Using the baking peel, transfer the loaves to a cooling rack. When the bottoms of the loaves are tapped, they should sound hollow. If not, return to the stone and bake for 5 minutes longer. 

Let the bread cool completely before slicing and eating, at least 4 hours but preferably 8 to 24 hours. 

This post first appeared in Indy Week.

Thursday, December 3, 2015

Parlour continues its dessert flights series next week with East Durham Pie

There are few certainties in life, but this is sure: A really great slice of pie can improve almost any situation. Combined with an amazing scoop of ice cream? Now that's real power. 

The Parlour, Durham's ice cream mecca, will celebrate such a marvel at 6 p.m. Monday in a collaboration with East Durham Pie CompanyTickets for timed seatings are required for the event, which includes a four-part flight of desserts for $12. 

Ali Rudel launched East Durham Pie Company only in October. She learned her craft a decade ago while working at Four & Twenty Blackbirds, whose owners, Emily and Melissa Elsen, included her recipe for Salt Pork Apple Pie in their The Four & Twenty Blackbirds Pie Book: Uncommon Recipes from the Celebrated Brooklyn Pie Shop.

That recipe is a nod to Rudel's New England childhood. One of the pies she's making for The Parlour event, Maple Sweet Potato, also blends that experience with her current life as  Southerner.

"I sometimes feel like no one will ever see me as Southern. I moved to Virginia when I was 10, but it doesn't seem to count," she says. "I feel like this pie in a combination of north and south."

She'll also be making Ginger Apple Pie (which uses North Carolina-grown Stayman apples and local ginger) Malted Pumpkin Pie and Honey Bourbon Pecan Pie. Parlour will incorporate these into standalone ice creams and milkshakes. 

While a storefront shop is part of East Durham Pie Company's long term plan, Rudel currently bakes in her certified home kitchen.
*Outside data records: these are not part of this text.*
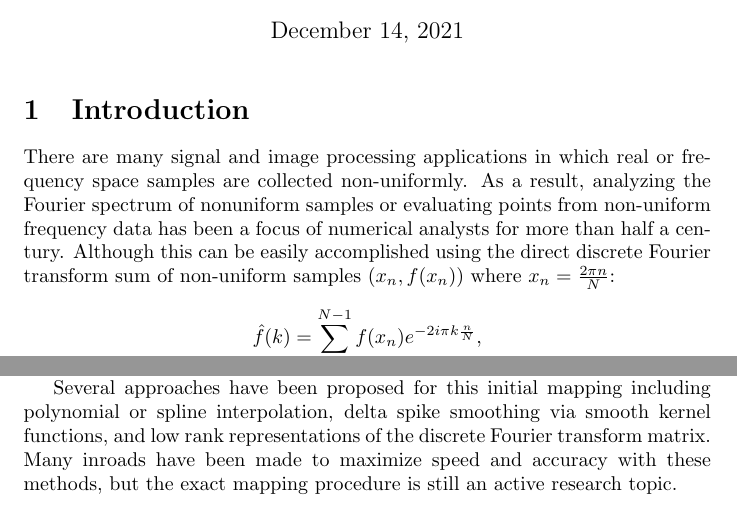
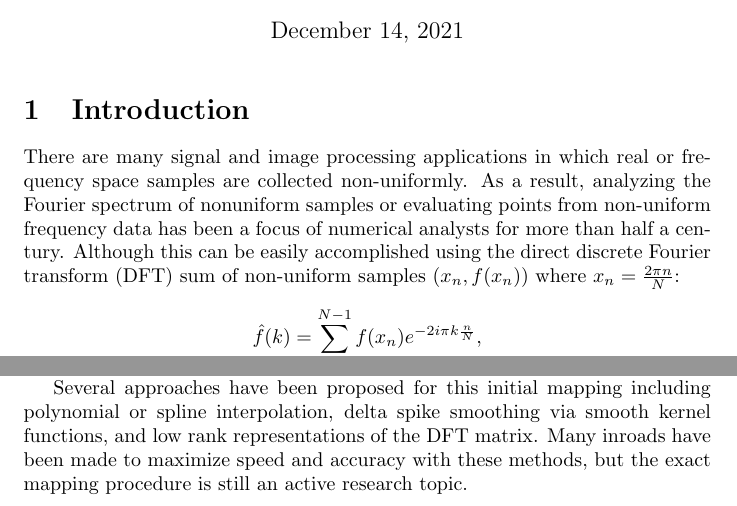
Before and after one commit to cnrrobertson/nufft, a LaTeX document (latex/writeup/main.tex, which reads latex/writeup/sections/introduction.tex): two parts of page 1 of 5, joined at a grey line, cut so that both start at the same text. Compiled offline with LaTeX, dvips and Ghostscript.

Commit message:
DFT terminology

```diff
--- a/latex/writeup/sections/introduction.tex
+++ b/latex/writeup/sections/introduction.tex
@@ -11,7 +11,7 @@
 
 There are many signal and image processing applications in which real or frequency space samples are collected non-uniformly.
 As a result, analyzing the Fourier spectrum of nonuniform samples or evaluating points from non-uniform frequency data has been a focus of numerical analysts for more than half a century. % TODO: Citation?
-Although this can be easily accomplished using the direct discrete Fourier transform sum of non-uniform samples $(x_n, f(x_n))$ where $x_n = \frac{2\pi n}{N}$:
+Although this can be easily accomplished using the direct discrete Fourier transform (DFT) sum of non-uniform samples $(x_n, f(x_n))$ where $x_n = \frac{2\pi n}{N}$:
 \begin{align*}
   \hat{f}(k) = \sum_{n=0}^{N-1} f(x_n) e^{-2i \pi k \frac{n}{N}}
 ,\end{align*}
@@ -27,7 +27,7 @@ Due to this symmetry requirement, it cannot be directly applied to non-uniform p
 Thus, there has been significant effort to accurately and cheaply remap the non-uniform samples to a uniform grid which can then be transformed via the FFT.
 This has become known as the non-uniform fast Fourier transform (NUFFT) the key component of which is the procedure used to map the non-uniform samples to uniform samples.
 
-Several approaches have been proposed for this initial mapping including polynomial or spline interpolation, delta spike smoothing via smooth kernel functions, and low rank representations of the discrete Fourier transform matrix. % TODO: Citation?
+Several approaches have been proposed for this initial mapping including polynomial or spline interpolation, delta spike smoothing via smooth kernel functions, and low rank representations of the DFT matrix. % TODO: Citation?
 Many inroads have been made to maximize speed and accuracy with these methods, but the exact mapping procedure is still an active research topic.
 
 In this report, we explore the variety of approaches for mapping non-uniform to uniform points including the most popular smoothing kernels and the low-rank approximation.
```
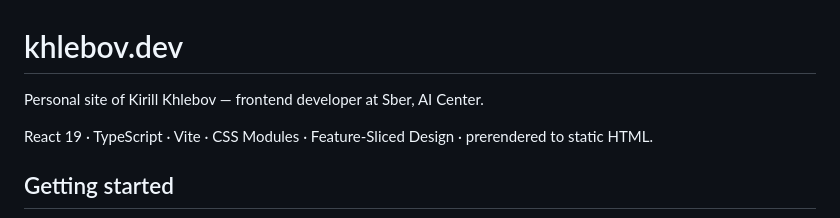
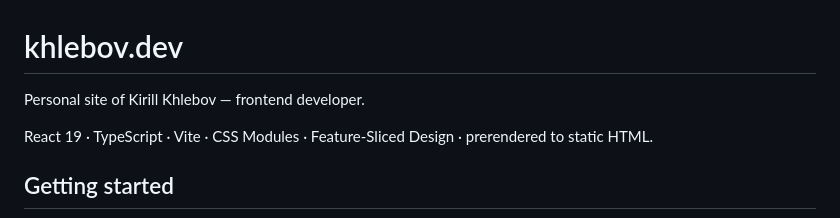
Before and after one commit to HkirillV/HkirillV.github.io, a Markdown page: README.md, the part around the change. Rendered like a GitHub page.

```diff
--- a/README.md
+++ b/README.md
@@ -1,6 +1,6 @@
 # khlebov.dev
 
-Personal site of Kirill Khlebov — frontend developer at Sber, AI Center.
+Personal site of Kirill Khlebov — frontend developer.
 
 React 19 · TypeScript · Vite · CSS Modules · Feature-Sliced Design · prerendered to static HTML.
 
```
If you miss Monday's event, you can buy her mini pies at Respite CafĂ© and Cocoa Cinnamon, too.

This post first appeared in Indy Week.